BOSTON -- 11.

It is the number of three-point shots the Boston Celtics attempted -- and missed -- in their Game 1 loss to the Atlanta Hawks. It is also the same number of three-point shots they made in their critical Game 4 victory to take a 3-1 lead in the first round series.

On Sunday night the Celtics went 11-for-26 from long range in their 101-79 win. Paul Pierce shot 4-for-6 in less 17 minutes while Ray Allen, Rajon Rondo, and Keyon Dooling each added a pair. Avery Bradley also made a trey.

The offensive performance was a complete turnaround from just a week ago when the Celtics were outscored 21-0 from beyond the arc. In Game 2, they shot 3-for-14 (21.4) and continued to struggle in Game 3 (4-for-20, 20.0).

When you have Rajon Rondo as your point guard, youre going to get some open looks, said Dooling, who is shooting 4-for-8 in the series. Tonight we were able to knock some down. Obviously its been a problem in the series the first couple games, not being able to shoot the ball from the three-point line. But weve got Ray Allen back now. That always helps.

The Hawks took notice to the Celtics three-point attack. As they look ahead to a Game 5, they will focus on limiting the Cs long-range game as they fight to avoid elimination in Atlanta.

I tell you what, they were struggling but they hit some shots, said Al Horford. Everybody was hitting shots, it seemed like. Thats something that we need to get better at because we cant beat them if theyre shooting the ball from three that well.

OFFSEASON
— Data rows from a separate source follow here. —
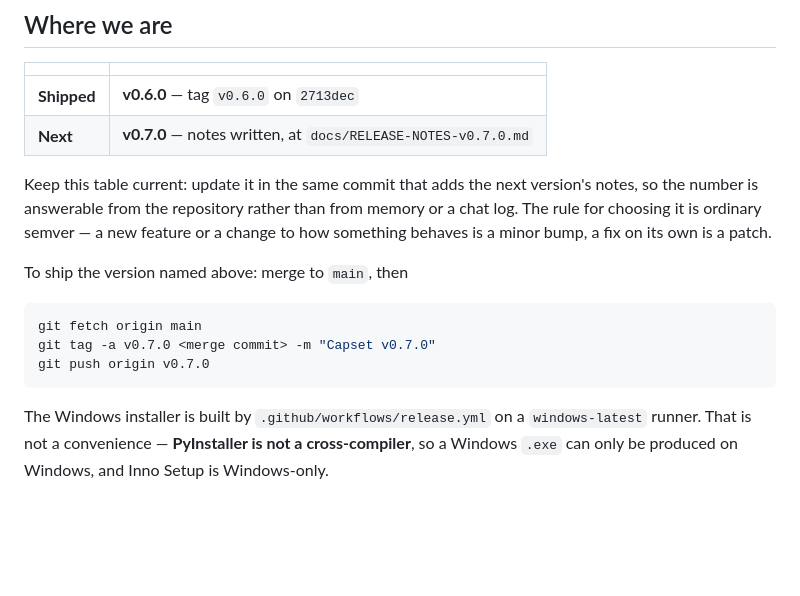
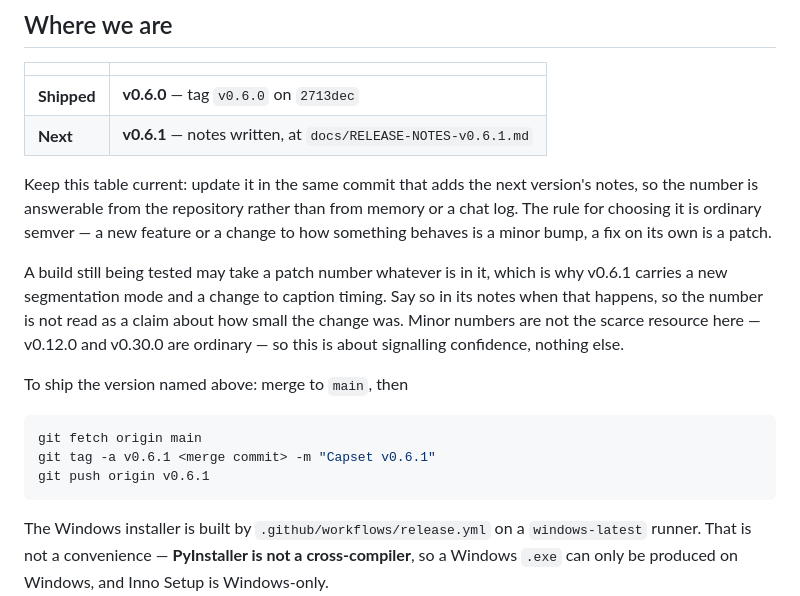
Before and after one commit to HazrdDesign/Capset, a Markdown page: docs/RELEASING.md, the part around the change. Rendered like a GitHub page; blank space fills up the shorter version.

````diff
--- a/docs/RELEASING.md
+++ b/docs/RELEASING.md
@@ -5,7 +5,7 @@
 | | |
 |---|---|
 | **Shipped** | **v0.6.0** — tag `v0.6.0` on `2713dec` |
-| **Next** | **v0.7.0** — notes written, at `docs/RELEASE-NOTES-v0.7.0.md` |
+| **Next** | **v0.6.1** — notes written, at `docs/RELEASE-NOTES-v0.6.1.md` |
 
 Keep this table current: update it in the same commit that adds the next
 version's notes, so the number is answerable from the repository rather than
@@ -13,12 +13,19 @@ from memory or a chat log. The rule for choosing it is ordinary semver — a
 new feature or a change to how something behaves is a minor bump, a fix on
 its own is a patch.
 
+A build still being tested may take a patch number whatever is in it, which
+is why v0.6.1 carries a new segmentation mode and a change to caption timing.
+Say so in its notes when that happens, so the number is not read as a claim
+about how small the change was. Minor numbers are not the scarce resource
+here — v0.12.0 and v0.30.0 are ordinary — so this is about signalling
+confidence, nothing else.
+
 To ship the version named above: merge to `main`, then
 
 ```bash
 git fetch origin main
-git tag -a v0.7.0 <merge commit> -m "Capset v0.7.0"
-git push origin v0.7.0
+git tag -a v0.6.1 <merge commit> -m "Capset v0.6.1"
+git push origin v0.6.1
 ```
 
 The Windows installer is built by `.github/workflows/release.yml` on a
````
Also changed, not shown: docs/RELEASE-NOTES-v0.6.1.md (renamed from docs/RELEASE-NOTES-v0.7.0.md, +8 -4 lines).
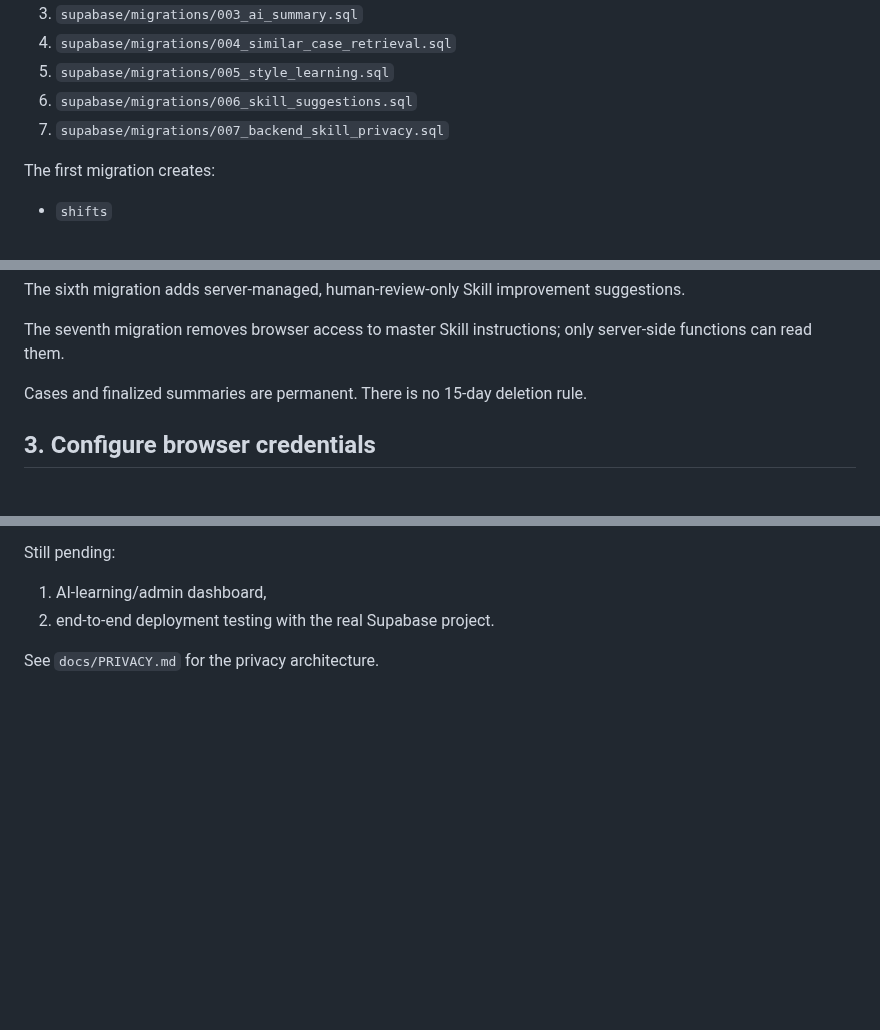
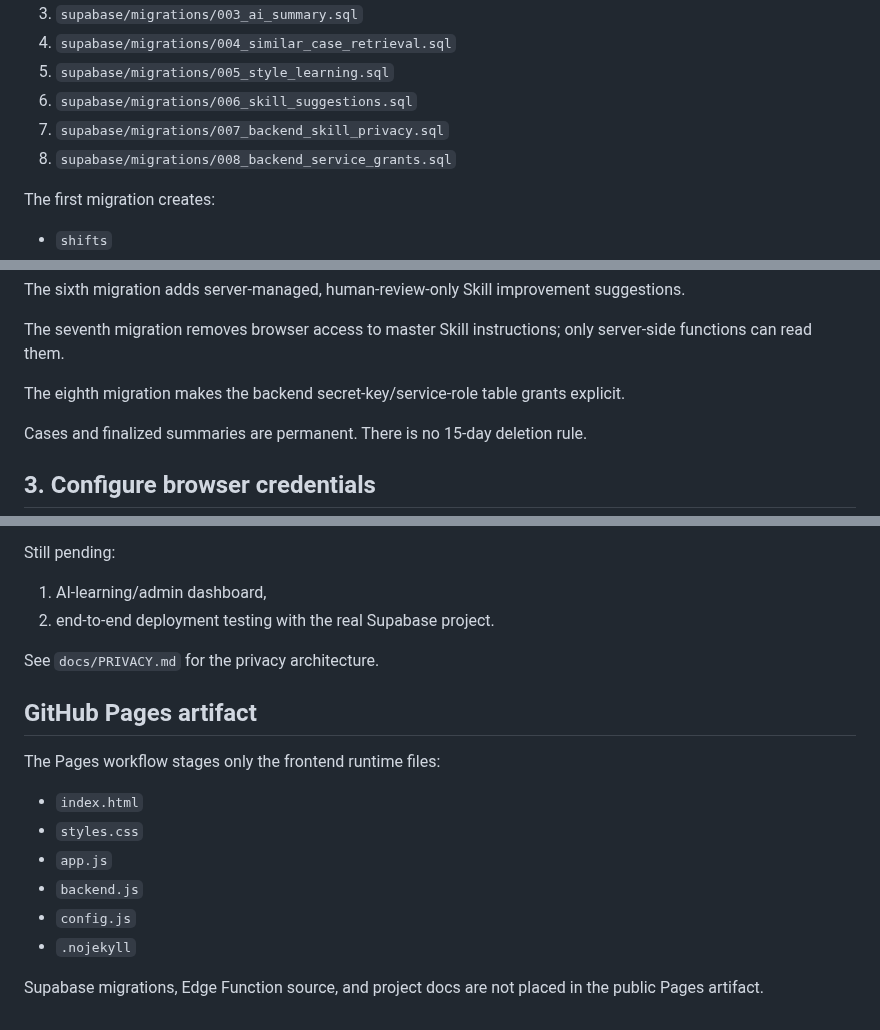
Before and after one commit to Report0101/BachTranSBO, a Markdown page: docs/BACKEND_SETUP.md, 3 parts joined by grey strips. Rendered like a GitHub page; blank space fills up the shorter version.

Commit message:
Document final migrations and minimal Pages artifact

```diff
--- a/docs/BACKEND_SETUP.md
+++ b/docs/BACKEND_SETUP.md
@@ -19,6 +19,7 @@ Apply all migrations in order:
 5. `supabase/migrations/005_style_learning.sql`
 6. `supabase/migrations/006_skill_suggestions.sql`
 7. `supabase/migrations/007_backend_skill_privacy.sql`
+8. `supabase/migrations/008_backend_service_grants.sql`
 
 The first migration creates:
 
@@ -39,6 +40,8 @@ The fifth migration adds metadata for human-approved writing-style learning cand
 The sixth migration adds server-managed, human-review-only Skill improvement suggestions.
 
 The seventh migration removes browser access to master Skill instructions; only server-side functions can read them.
+
+The eighth migration makes the backend secret-key/service-role table grants explicit.
 
 Cases and finalized summaries are permanent. There is no 15-day deletion rule.
 
@@ -185,3 +188,17 @@ Still pending:
 2. end-to-end deployment testing with the real Supabase project.
 
 See `docs/PRIVACY.md` for the privacy architecture.
+
+
+## GitHub Pages artifact
+
+The Pages workflow stages only the frontend runtime files:
+
+- `index.html`
+- `styles.css`
+- `app.js`
+- `backend.js`
+- `config.js`
+- `.nojekyll`
+
+Supabase migrations, Edge Function source, and project docs are not placed in the public Pages artifact.
```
Celtics second in Larry Sanders’ Twitter poll for his next team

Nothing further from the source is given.